There was violence in the streets in Belfast yesterday. It was the same old grievances being acted upon by a new generation of fighters. I just don’t get it.
As a small child, I remember watching the news as Ireland and North Ireland fought bitterly on the screen. It really upset me because the place where the fighting was going on didn’t look very “foreign” to me. The buildings and homes looked just like areas of the city in which I lived at the time. The people didn’t look very “foreign” either with their jeans and sweatshirts and baseball caps and sneakers. I asked my grandmother why they were fighting and she tried to explain the split between Protestants and Catholics and how two groups who were so similar could hate each other so much and for so long. She did a pretty good job, but that didn’t make the fighting any more sensible to me. I must have been being a pain because my grandmother finally looked at me and said “Every little boy and girl in the world is born the same. No one is better or worse than anyone else. Those people weren’t taught that.” I remember that so well I can almost hear and see her saying it.

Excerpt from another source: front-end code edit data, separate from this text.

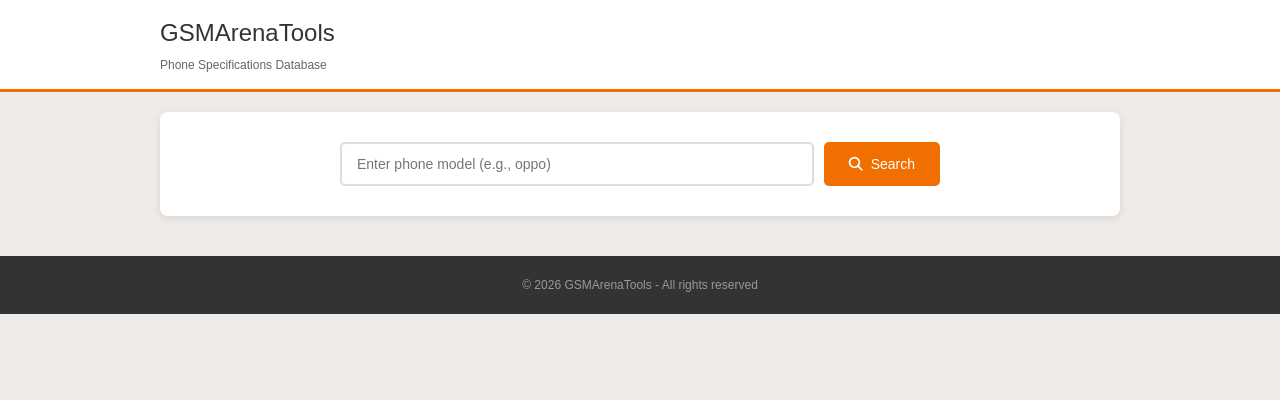
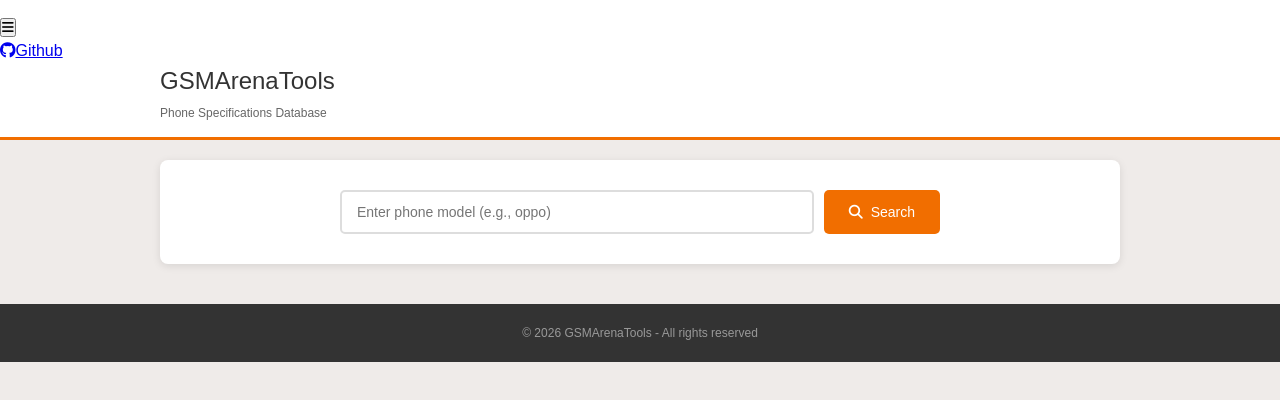
Before and after one commit to RidwanzAnphelibelll/GSMArenaTools, a website: page public/index.html in a window 1280 px wide. Drawn offline with Linux system fonts and the light colour scheme.

Commit message:
Update public/index.html

```diff
--- a/public/index.html
+++ b/public/index.html
@@ -12,6 +12,16 @@
 
 <body>
     <header class="header">
+        <div class="header-nav">
+            <button class="hamburger-menu" id="hamburger-menu">
+                <i class="fas fa-bars"></i>
+            </button>
+            <div class="nav-menu" id="nav-menu">
+                <a href="https://github.com/RidwanzAnphelibelll/GSMArenaTools" target="_blank">
+                    <i class="fab fa-github"></i>Github
+                </a>
+            </div>
+        </div>
         <div class="header-content">
             <h1>GSMArenaTools</h1>
             <p>Phone Specifications Database</p>
```
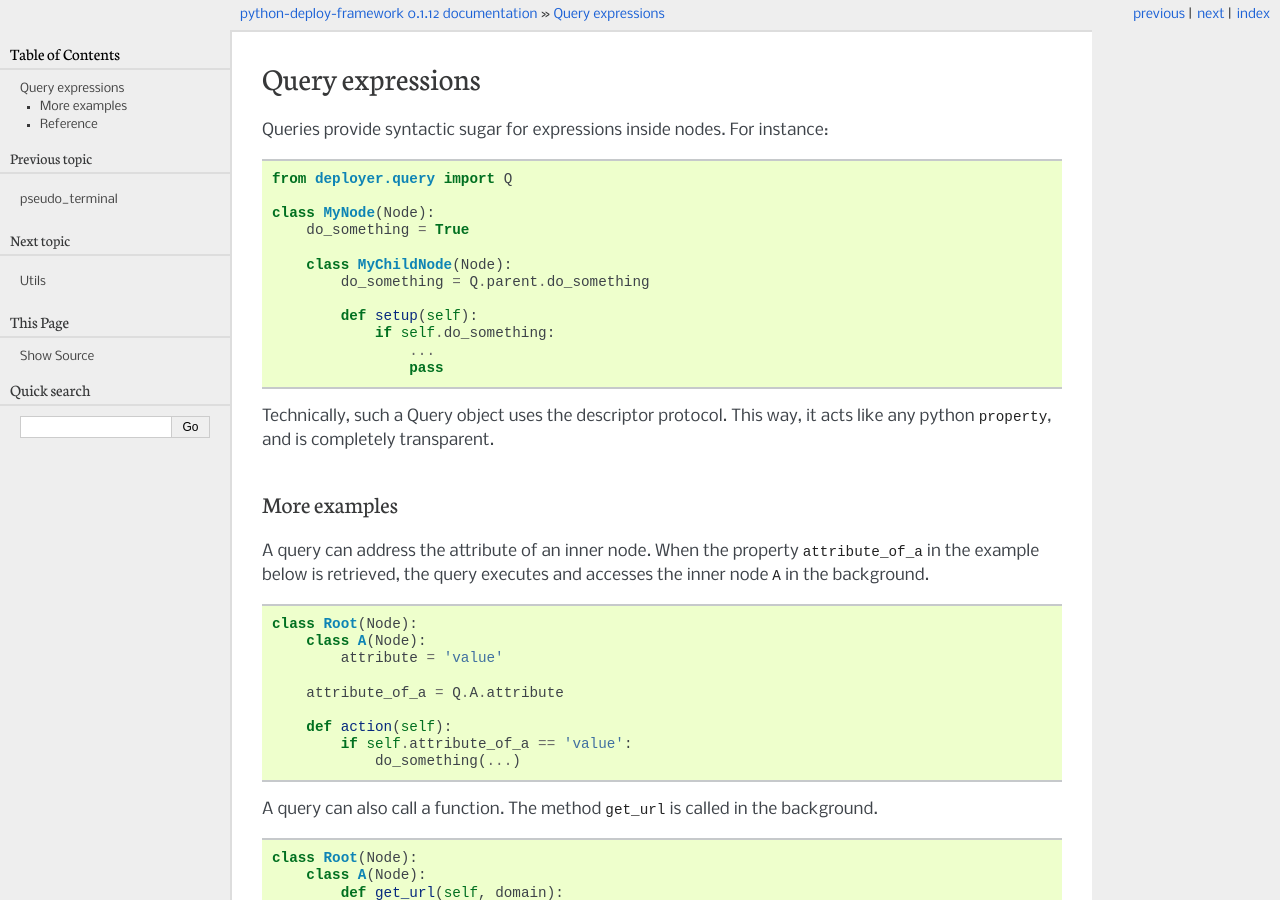
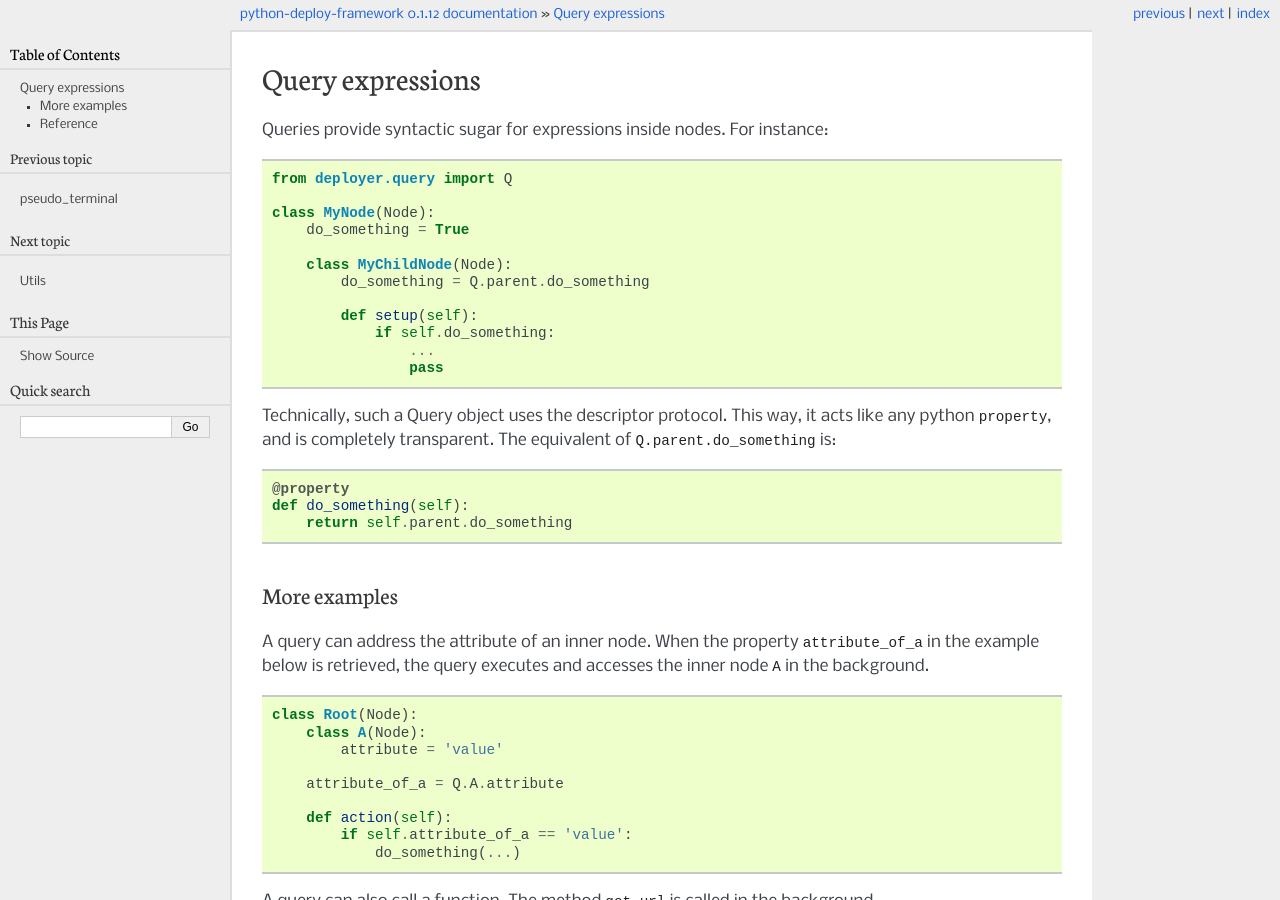
Before and after one commit to jonathanslenders/python-deployer, a Sphinx documentation site: the page built from docs/pages/query.rst, in a window 1280 px wide and 900 px high. Built offline with Sphinx 7.4.7, drawn with Linux system fonts in a browser that asks for light colours.

Commit message:
query documentation.

```diff
--- a/docs/pages/query.rst
+++ b/docs/pages/query.rst
@@ -23,7 +23,14 @@ For instance:
 
 
 Technically, such a Query object uses the descriptor protocol.  This way, it
-acts like any python ``property``, and is completely transparent.
+acts like any python ``property``, and is completely transparent. The
+equivalent of ``Q.parent.do_something`` is:
+
+::
+
+    @property
+    def do_something(self):
+        return self.parent.do_something
 
 
 More examples
```
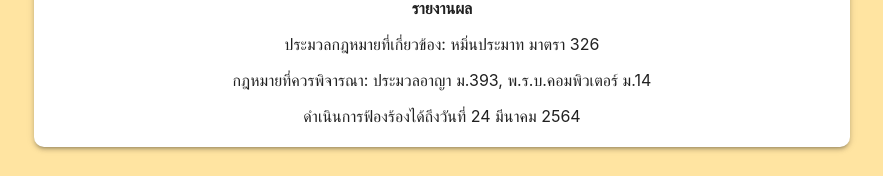
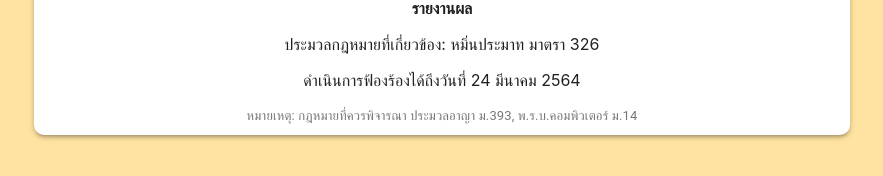
Before and after one commit to traviolus/MinMaiMin, a React (Create React App) app in the folder frontend/: page / in a window 1280 px wide. Shown: the part 1157-1333 px from the top of the page, without its empty margins (198-1081 px from the left). Built offline with nearby package versions, Linux system fonts and the light colour scheme.

Commit message:
add package react-to-print

```diff
--- a/frontend/package.json
+++ b/frontend/package.json
@@ -24,6 +24,7 @@
     "react-dom": "^17.0.2",
     "react-scripts": "4.0.3",
     "react-svg-gauge": "^1.0.10",
+    "react-to-print": "^2.12.3",
     "typescript": "^4.1.2",
     "web-vitals": "^1.0.1"
   },
--- a/frontend/src/components/ReportCard.tsx
+++ b/frontend/src/components/ReportCard.tsx
@@ -2,6 +2,7 @@ import React from "react";
 import Paper from "@material-ui/core/Paper";
 import { Theme, createStyles, makeStyles } from "@material-ui/core/styles";
 import { Report } from "../model/report.model";
+import Typography from "@material-ui/core/Typography";
 
 function dateFormat(date: Date): string {
   return date.toLocaleDateString("th-TH", {
@@ -28,13 +29,18 @@ function ReportCard(props: Report) {
   return (
     <div className={classes.root}>
       <Paper elevation={3} className={classes.paper}>
-        <p style={{fontWeight: 'bold'}}>รายงานผล</p>
-        <p>ประมวลกฎหมายที่เกี่ยวข้อง: {props.title ?? "หมิ่นประมาท มาตรา 326"}</p>
-				<p>กฎหมายที่ควรพิจารณา: {props.otherLawSections ?? 'ประมวลอาญา ม.393, พ.ร.บ.คอมพิวเตอร์ ม.14'}</p>
+        <p style={{ fontWeight: "bold" }}>รายงานผล</p>
+        <p>
+          ประมวลกฎหมายที่เกี่ยวข้อง: {props.title ?? "หมิ่นประมาท มาตรา 326"}
+        </p>
         <p>
           ดำเนินการฟ้องร้องได้ถึงวันที่<span> </span>
           {dateFormat(props.prescribedDate ?? new Date())}
         </p>
+        <Typography color="textSecondary" gutterBottom style={{fontSize:"small"}}>
+          หมายเหตุ: กฎหมายที่ควรพิจารณา{" "}
+          {props.otherLawSections ?? "ประมวลอาญา ม.393, พ.ร.บ.คอมพิวเตอร์ ม.14"}
+        </Typography>
       </Paper>
     </div>
   );
--- a/frontend/src/components/ResultCard.tsx
+++ b/frontend/src/components/ResultCard.tsx
@@ -1,4 +1,4 @@
-import React from "react";
+import React, { useRef } from "react";
 import GaugeMeter from "./GaugeMeter";
 import ResultButtons from "./ResultButtons";
 import ReportCard from "./ReportCard";
```
Also changed, not shown: 1 other file (tests, documents, lock files or other folders).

Time marches on – I’m now an adult, or should be anyway, with a great interest in world events and foreign policy and my grandmother has been gone for several years now, but this conflict makes no more sense to me now than it did all those years ago in the kitchen of our small, old house. It’s so senseless and it’s been going on as long as I’ve been alive and for ages before that. There are plenty of conflicts that are older than me – Israel/Palestine springs immediately to mind – but, while I find it hard to justify any of them, this one strikes a particular chord with me. I’ve read about it and talked about it and learned about for years, but at the end of the day, I’m just as confused and disgusted as I was when I was following my grandmother around our kitchen peppering her with an endless stream of questions.